As if this wasn’t bad enough, Wells was also arrested for fraud. He spent the rest of his life in and out of prison.
6 – Harry Findlay
A professional sports bettor, Harry Findlay has won millions of pounds through different sports and horse racing. He’s also become a celebrity in the UK due to his outspoken ways.
Findlay started drinking his own Kool-Aid in 2007. He placed a £2.5 million bet on New Zealand beating France in the Rugby World Cup.
Findlay was so sure of a win that he held a big party at the stadium. His huge bet looked like it would pay off when New Zealand led 13-3 at halftime.

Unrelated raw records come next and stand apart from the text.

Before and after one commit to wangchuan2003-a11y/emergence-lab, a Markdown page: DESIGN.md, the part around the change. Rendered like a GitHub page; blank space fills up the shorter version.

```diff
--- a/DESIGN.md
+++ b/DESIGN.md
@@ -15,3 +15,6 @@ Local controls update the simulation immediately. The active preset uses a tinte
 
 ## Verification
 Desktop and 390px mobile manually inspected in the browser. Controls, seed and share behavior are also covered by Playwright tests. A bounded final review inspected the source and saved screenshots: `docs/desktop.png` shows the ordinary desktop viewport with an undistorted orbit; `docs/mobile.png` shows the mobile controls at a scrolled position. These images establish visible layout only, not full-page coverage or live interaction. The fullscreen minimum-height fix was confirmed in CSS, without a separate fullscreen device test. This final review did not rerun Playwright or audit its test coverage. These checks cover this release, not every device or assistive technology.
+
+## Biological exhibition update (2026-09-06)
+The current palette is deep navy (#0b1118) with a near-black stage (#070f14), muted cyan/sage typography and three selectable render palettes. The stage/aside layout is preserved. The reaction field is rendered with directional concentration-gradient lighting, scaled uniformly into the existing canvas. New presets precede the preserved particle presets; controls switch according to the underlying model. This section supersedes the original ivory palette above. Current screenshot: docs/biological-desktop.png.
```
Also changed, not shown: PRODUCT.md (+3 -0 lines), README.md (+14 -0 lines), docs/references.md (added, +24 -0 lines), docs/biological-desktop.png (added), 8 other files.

Despite the big lead, Findlay hedged with a relatively small bet on France making a comeback. This wager promised to pay £600,000 if the French pulled off the miracle.
They indeed did so and dealt Findlay a massive lost. He at least salvaged £600k thanks to his halftime hedge.
This was just the beginning as Findlay continued to lose more bets over the years. He also poured money into saving Coventry Stadium’s greyhound racing program only to get burned.
Findlay is now worth far less than he used to be. He’s still a successful horse bettor but not to the same extend as previously.
7 – Archie Karas
No story beats Archie Karas’ fall from gambling grace. He managed to pull off the greatest gambling run in history only to lose everything.
Karas’ tale began in Los Angeles where he was down to his last $50. Rather than saving up money to reload, he headed to Las Vegas in 1992.
Once here, he borrowed $10,000 from a friend and won enough to build a decent bankroll. Karas proceeded to win millions of dollars through a combination of pool and poker.
By the time he was worth $17 million, nobody would play Karas in pool or poker. He resorted to playing high-stakes craps at Binion’s Gambling hall.
In 1995, Karas switched to baccarat and lost $11 million. He returned to the craps tables only to lose an additional $18 million.
Following a brief visit back to his native country of Greece, Karas began playing baccarat, craps, and poker in Vegas. All three propelled his losses until he was left with nothing.
Karas has since gone on other large runs only to lose the money. He was arrested in 2013 for marking cards at a San Diego casino.
All the gamblers on this list have had to think ‘what if’ when reflecting back on their careers. Each of these players was up big at some point and lost everything.
Ungar is arguably the best all-around gambler ever. But sports betting and cocaine proved to be powerful addictions that he couldn’t overcome.
Erick Lindgren once appeared set for life thanks to his poker winnings and Full Tilt sponsorship. But like Ungar, he couldn’t resist betting big on sports — much to his detriment.
Terrance Watanabe built Oriental Trading into a well-known international company. He cashed out in 2000 only to lose over $200 million of his fortune to Vegas casinos.
Ryazan was one of the earliest success stories in DFS. However, his good fortune took a downturn when mounting credit card debt and bad bankroll management caused him to go broke.
Charles Wells was a nineteenth century conman who got extremely lucky playing roulette. He pushed his luck too many times and lost everything.
Harry Findlay won millions of pounds through sports gambling. But big bets and a failed bid to help UK greyhound racing cost him his fortune.
Finally, Archie Karas won $40 million after starting with just $50. He couldn’t quit at the top, though, and ended up losing the entire amount.
You may never win as big as any of these gamblers. But if you do, heed their stories so that you can quit with some of your profits.